Furthermore, our Federal government seems to have a tendency to further federalize (to make itself part of a bigger whole) into the international scene, which is even worse.

The E.U. is a federalization that is quickly exposing the downsides of federalization.
So, I think the E.U. failure is a sign that federalization ultimately does not work, and I hope this is all one big evolution where we are finding out the limitations of centralization.

..or we are entering hell. We'll just have to find out I guess. I'm hopeful, and love watching Nigel Farage, because he seems to keep his spirits above it all.

Nationalism? I can't even get past federalism. So, No to that.

Nationalism vs. Federalism was a central debate ...

... during the framing of the US Constitution.

Nationalism is where there is a strong central government, whereas federalism is where power is decentralized (not a strong central government).

It gets confusing because some people try to twist words. For example, Alexander Hamilton was a nationalist but he knew that nationalism was unpopular in a society that had just fought a war against a strong central government, so he called his political party the Federalists. Those who were the true federalists (did not want a strong central government) then called their own side the Anti-Federalists. So back then, the Federalists were nationalists and the Anti-Federalists were federalists. Such is the way of politics.

The people running the EU believe in nationalism -- one world government, where THEY are the ones in the driver's seat.
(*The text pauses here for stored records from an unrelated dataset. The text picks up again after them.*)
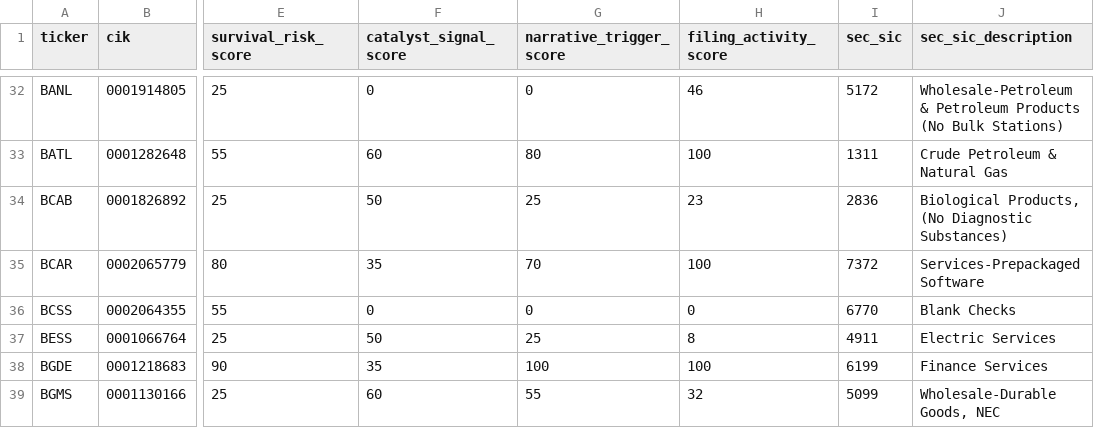
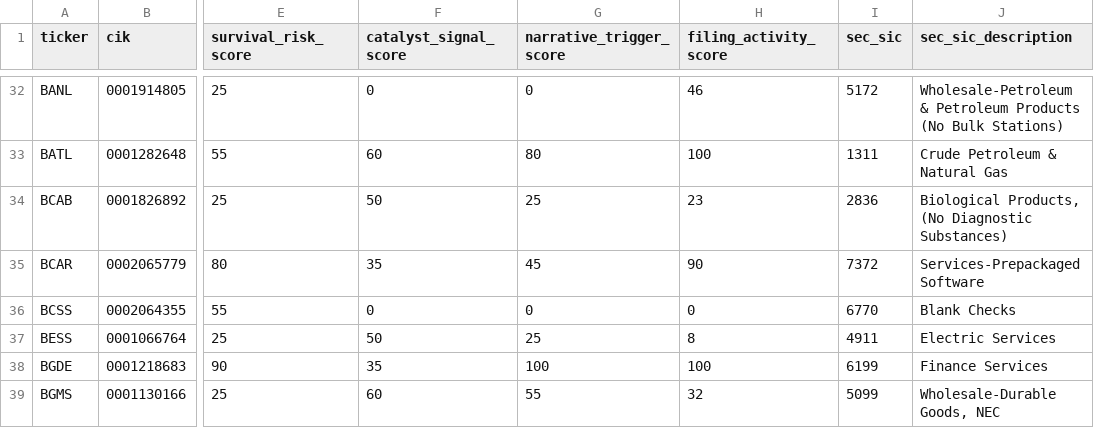
Before and after one commit to Kastnermj/mysterymachine, a CSV file: data/processed/sec_filing_signals.csv, drawn as a sheet; only a part is shown, gaps mark what is left out; the diff covers the shown part only; the diff names each change by its address in the sheet, - before the commit and + after, or states it on an @@ line.

```diff
--- a/data/processed/sec_filing_signals.csv
+++ b/data/processed/sec_filing_signals.csv
-G35 (narrative_trigger_score): 70
+G35 (narrative_trigger_score): 45
-H35 (filing_activity_score): 100
+H35 (filing_activity_score): 90
```
Also changed, not shown: 34 edited cells elsewhere in this file, data/processed/event_shocks.csv, data/processed/fundamentals_stub.csv, 11 other files.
And you are right, the EU is a disaster for the people because they are giving up (in many cases, without a vote) their own political autonomy (such as it exists at all).

So, if you see that nationalism (a strong central government) is a bad idea, what is your view of the 17th Amendment?

Garan's picture

The 17th amendment

I don't see why this would even be an amendment.

Each state should decide how their senators are elected.

Why normalize/standardize all the states.
That creates a fragile system, where problems and failures are duplicated across all states.
It is a completely unnecessary imposition on states.

I think a majority of states should not be able to impose themselves on a minority of states.
There should be a bill of rights for states, just as there is a bill of rights for citizens.

I was about to say that I don't even think there should be a U.S. Federal government except maybe a Federal defense. Now I wonder if we should even have that.

My use of the word "federalization" comes from reading "The Tribes and the States" by W.J. Sidis.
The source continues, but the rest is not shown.